[Records supplied Boundary: Start]

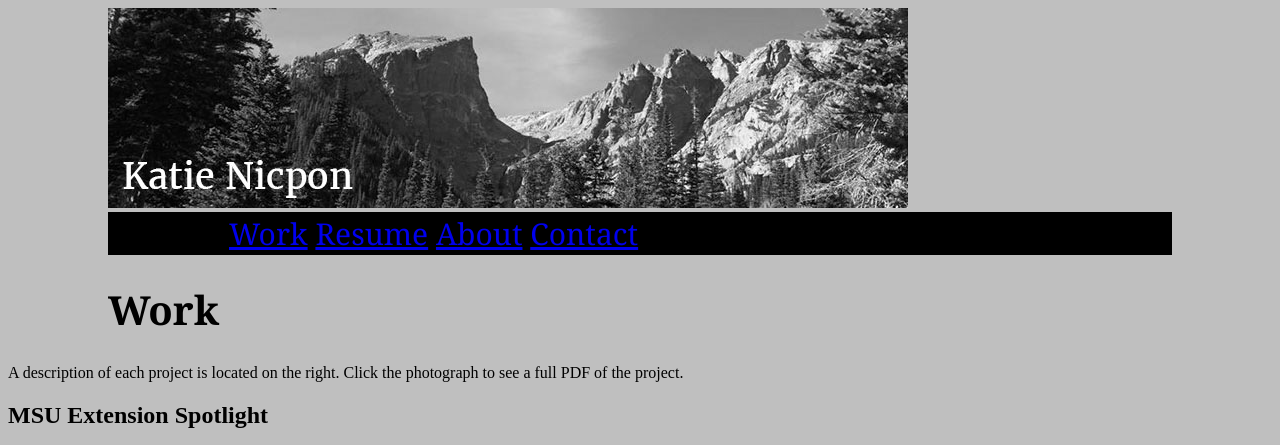
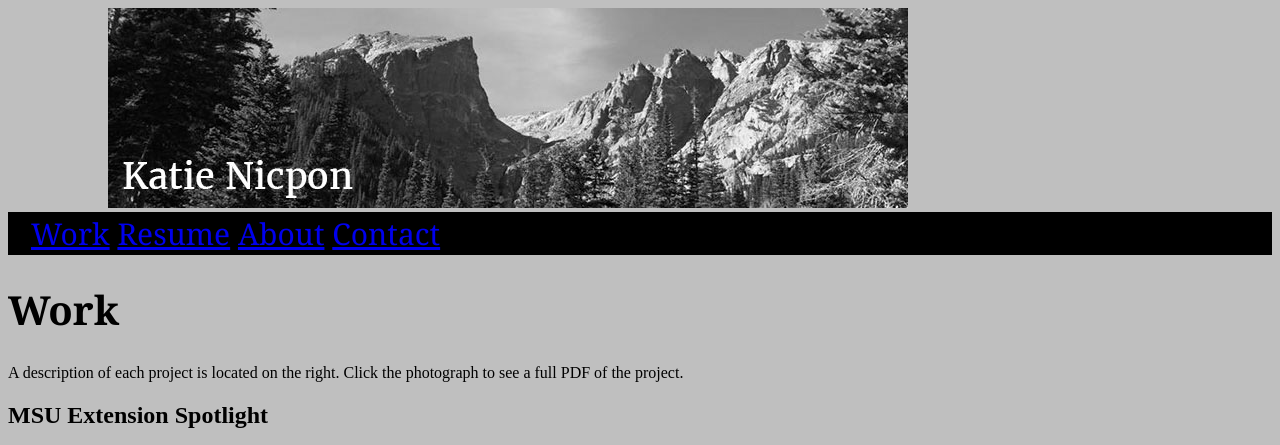
Before and after one commit to katienicpon/katienicpon.github.io, a plain HTML site: page index.html in a window 1280 px wide. Shown: the top 445 px of the page. Drawn offline with Linux system fonts and the light colour scheme.

Commit message:
Update stylesheet.css

```diff
--- a/stylesheet.css
+++ b/stylesheet.css
@@ -17,8 +17,6 @@ body {
 	border: 1px solid black;
 	background-color: black;]
         text-decoration: none;
-        margin-right: 100px;
-	margin-left: 100px;
 
 
 }
@@ -32,8 +30,6 @@ body {
 	text-decoration: none;
 	display: inline;
 	padding: 20px;
-	margin-right: 100px;
-	margin-left: 100px;
 
 }
 
@@ -53,7 +49,5 @@ li {
 	font-size: 20px;
 	font-color: black;
 	font-family: Merriweather, Georgia, serif;
-	margin-right: 100px;
-	margin-left: 100px;
 
 }
```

[Records supplied Boundary: End]

> _Aim of the task_: All entries are to be duplicated exactly, with the pictures left out.

> _Answer to the problem_:
Before and after one commit to katienicpon/katienicpon.github.io, a plain HTML site: page index.html in a window 1280 px wide. Shown: the top 445 px of the page. Drawn offline with Linux system fonts and the light colour scheme.

Commit message:
Update stylesheet.css

```diff
--- a/stylesheet.css
+++ b/stylesheet.css
@@ -17,8 +17,6 @@ body {
 	border: 1px solid black;
 	background-color: black;]
         text-decoration: none;
-        margin-right: 100px;
-	margin-left: 100px;
 
 
 }
@@ -32,8 +30,6 @@ body {
 	text-decoration: none;
 	display: inline;
 	padding: 20px;
-	margin-right: 100px;
-	margin-left: 100px;
 
 }
 
@@ -53,7 +49,5 @@ li {
 	font-size: 20px;
 	font-color: black;
 	font-family: Merriweather, Georgia, serif;
-	margin-right: 100px;
-	margin-left: 100px;
 
 }
```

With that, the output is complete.